What was it about 1984 that made you want to do a production?

JL: We chose it because we really like the story, but also because me and Hannah are both quite technical people as well, and there’s lots we can do with tech, as well as great character development. We’ve got a really good team that’s very tech-focused, as well as working with brilliant actors.

HC: I really like dystopian themes as well, especially in plays. Just looking through the themes of the book gave me so many ideas for what we could do on stage.

JB: I’d read the novel when I was younger, and I couldn’t believe how much had stuck with me when I read the script, so the story obviously resonated with me. I was excited by the ideas for the set and how the actors had to interact with the tech, because that’s something you don’t get the chance to do in every play.

How did you go about creating the look and sound of 1984?
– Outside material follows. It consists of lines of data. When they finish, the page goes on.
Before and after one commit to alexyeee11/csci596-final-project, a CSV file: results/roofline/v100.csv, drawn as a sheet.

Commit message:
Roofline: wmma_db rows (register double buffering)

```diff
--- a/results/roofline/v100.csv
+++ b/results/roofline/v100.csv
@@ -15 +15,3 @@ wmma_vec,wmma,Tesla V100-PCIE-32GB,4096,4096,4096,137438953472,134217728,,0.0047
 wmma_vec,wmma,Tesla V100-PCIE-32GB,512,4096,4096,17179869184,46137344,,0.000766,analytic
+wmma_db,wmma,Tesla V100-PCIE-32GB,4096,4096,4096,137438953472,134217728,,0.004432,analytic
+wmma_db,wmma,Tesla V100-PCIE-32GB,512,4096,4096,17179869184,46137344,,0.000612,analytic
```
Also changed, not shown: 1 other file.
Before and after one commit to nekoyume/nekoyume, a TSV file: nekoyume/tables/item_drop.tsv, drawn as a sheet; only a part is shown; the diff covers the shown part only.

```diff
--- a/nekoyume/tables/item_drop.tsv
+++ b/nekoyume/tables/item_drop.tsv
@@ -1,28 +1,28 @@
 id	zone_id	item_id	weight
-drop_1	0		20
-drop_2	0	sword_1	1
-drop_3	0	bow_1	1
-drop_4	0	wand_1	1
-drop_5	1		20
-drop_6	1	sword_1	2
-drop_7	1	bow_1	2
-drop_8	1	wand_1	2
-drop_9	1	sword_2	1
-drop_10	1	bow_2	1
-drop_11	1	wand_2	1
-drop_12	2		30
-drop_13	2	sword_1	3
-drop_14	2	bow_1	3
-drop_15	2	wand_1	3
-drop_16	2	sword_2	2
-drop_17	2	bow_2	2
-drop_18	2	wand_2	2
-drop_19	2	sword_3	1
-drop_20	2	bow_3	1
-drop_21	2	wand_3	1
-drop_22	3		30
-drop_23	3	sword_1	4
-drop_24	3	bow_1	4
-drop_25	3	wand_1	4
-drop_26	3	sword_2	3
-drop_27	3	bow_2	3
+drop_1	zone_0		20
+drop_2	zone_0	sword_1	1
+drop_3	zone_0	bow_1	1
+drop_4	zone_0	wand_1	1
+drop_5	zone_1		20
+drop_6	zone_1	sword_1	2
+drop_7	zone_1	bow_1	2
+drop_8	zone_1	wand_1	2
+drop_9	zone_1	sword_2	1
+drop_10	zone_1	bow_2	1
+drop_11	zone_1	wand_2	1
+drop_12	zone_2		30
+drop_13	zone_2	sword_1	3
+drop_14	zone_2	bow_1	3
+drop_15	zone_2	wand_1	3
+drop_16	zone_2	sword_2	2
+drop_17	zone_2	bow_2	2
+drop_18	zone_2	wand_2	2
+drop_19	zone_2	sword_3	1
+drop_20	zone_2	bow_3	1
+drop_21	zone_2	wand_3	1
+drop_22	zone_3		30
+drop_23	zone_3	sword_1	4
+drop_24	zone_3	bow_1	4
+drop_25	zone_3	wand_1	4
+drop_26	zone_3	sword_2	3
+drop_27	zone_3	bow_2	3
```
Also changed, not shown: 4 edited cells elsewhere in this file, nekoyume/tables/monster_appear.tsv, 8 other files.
HC: From the moment we chose it, we wanted it to be quite creepy in its aesthetic, quite cold and uncaring. With the team we’ve got and the tech we’ve got, we wanted to make the lighting and the soundscape very sinister. I don’t want to give too much away though!
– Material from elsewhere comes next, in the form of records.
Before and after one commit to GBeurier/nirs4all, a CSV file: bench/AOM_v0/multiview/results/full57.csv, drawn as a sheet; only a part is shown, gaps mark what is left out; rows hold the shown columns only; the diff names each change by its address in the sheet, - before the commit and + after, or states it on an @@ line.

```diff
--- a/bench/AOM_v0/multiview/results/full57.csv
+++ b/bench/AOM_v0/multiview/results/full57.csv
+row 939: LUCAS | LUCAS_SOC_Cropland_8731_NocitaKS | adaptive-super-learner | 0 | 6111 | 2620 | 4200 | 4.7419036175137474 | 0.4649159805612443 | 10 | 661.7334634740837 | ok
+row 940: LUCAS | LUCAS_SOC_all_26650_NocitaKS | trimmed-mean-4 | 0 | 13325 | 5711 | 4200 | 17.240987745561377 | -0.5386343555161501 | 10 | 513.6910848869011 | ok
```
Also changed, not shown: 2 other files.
Have you seen any other productions of 1984? How do you put your own spin on it?

JB: I always make a conscious effort to not watch anyone that I’m playing, because I’m so tempted to rip them off. Every play I’ve done with LUTG, I’ve banned myself from any kind of material relating to it while it’s on. I have to start from scratch and put my own spin on it.
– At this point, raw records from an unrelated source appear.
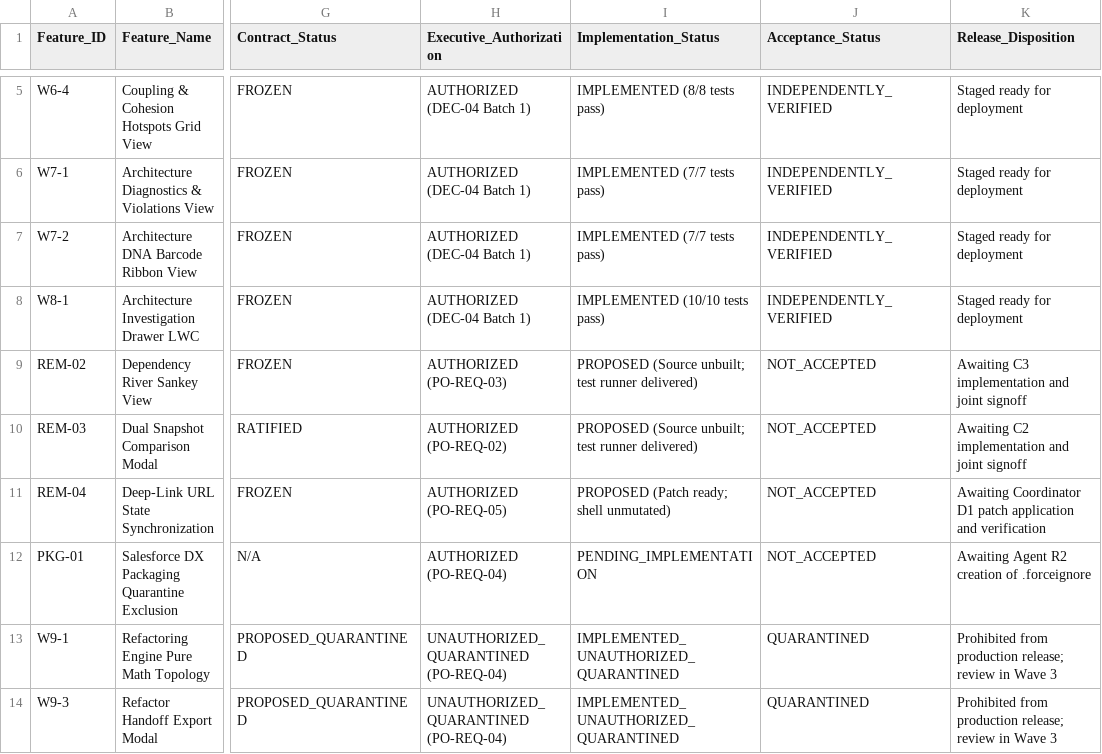
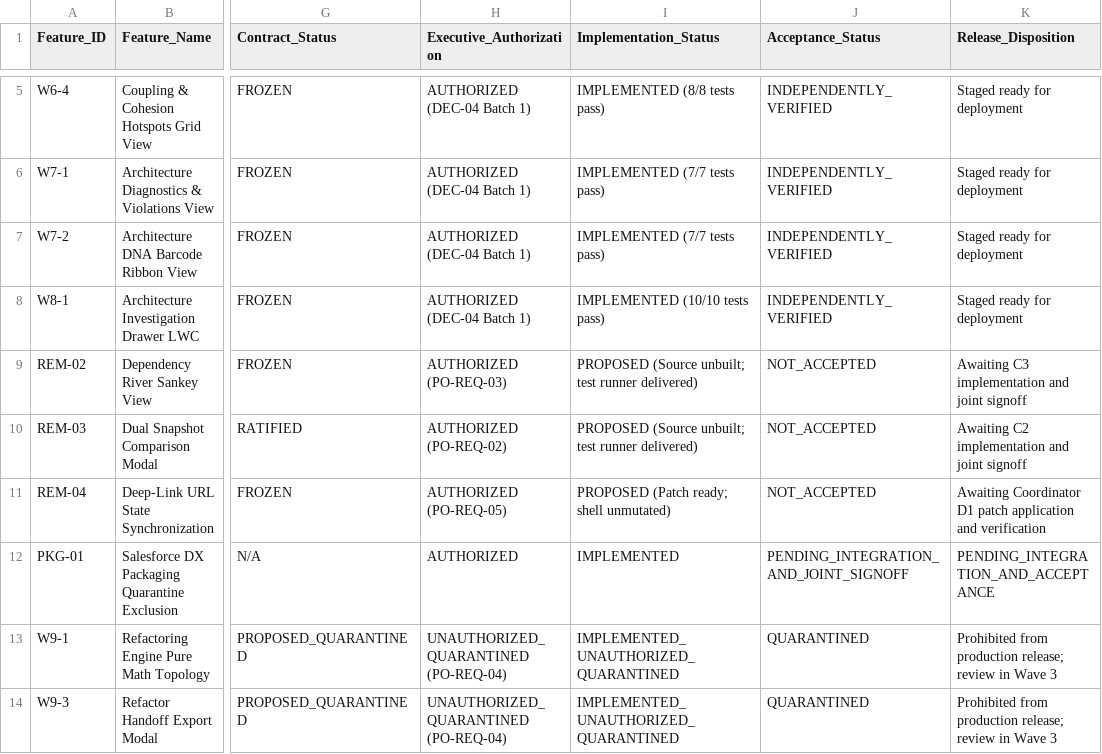
Before and after one commit to Mohseen365/Dep-Ana-SF, a CSV file: R3_APPROVED_FEATURE_DISPOSITION_MATRIX.csv, drawn as a sheet; only a part is shown, gaps mark what is left out; the diff names each change by its address in the sheet, - before the commit and + after, or states it on an @@ line.

```diff
--- a/R3_APPROVED_FEATURE_DISPOSITION_MATRIX.csv
+++ b/R3_APPROVED_FEATURE_DISPOSITION_MATRIX.csv
-H12 (Executive_Authorization): AUTHORIZED (PO-REQ-04)
+H12 (Executive_Authorization): AUTHORIZED
-I12 (Implementation_Status): PENDING_IMPLEMENTATION
+I12 (Implementation_Status): IMPLEMENTED
-J12 (Acceptance_Status): NOT_ACCEPTED
+J12 (Acceptance_Status): PENDING_INTEGRATION_AND_JOINT_SIGNOFF
-K12 (Release_Disposition): Awaiting Agent R2 creation of .forceignore
+K12 (Release_Disposition): PENDING_INTEGRATION_AND_ACCEPTANCE
```
Also changed, not shown: R3_TASK_AUTHORIZATION_AND_RELEASE_ELIGIBILITY.csv, R3_UPDATED_FILE_OWNERSHIP_MANIFEST.csv, 7 other files.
JL: When we’ve been talking about 1984, everyone knows the book, but they’re less familiar with the play. Not many people knew it was a script when we started talking about it. I haven’t seen any of the adaptations either – I want to put my own spin on it without trying to rip anything off. So hopefully there aren’t going to be too many preconceptions, and we’re doing some things that hopefully haven’t been done before with 1984, which is what we’re really excited about.

You’ve all done LUTG shows before. How does this compare?

HC: Really different, because I’ve never done any directing before, I’ve been stage managing mainly.

JL: Yeah, it’s mine and Hannah’s first time directing, we have assistant directed but it’s the first time it’s been ‘our vision’ rather than helping out, which has been very different. It’s fun to be in charge of a project.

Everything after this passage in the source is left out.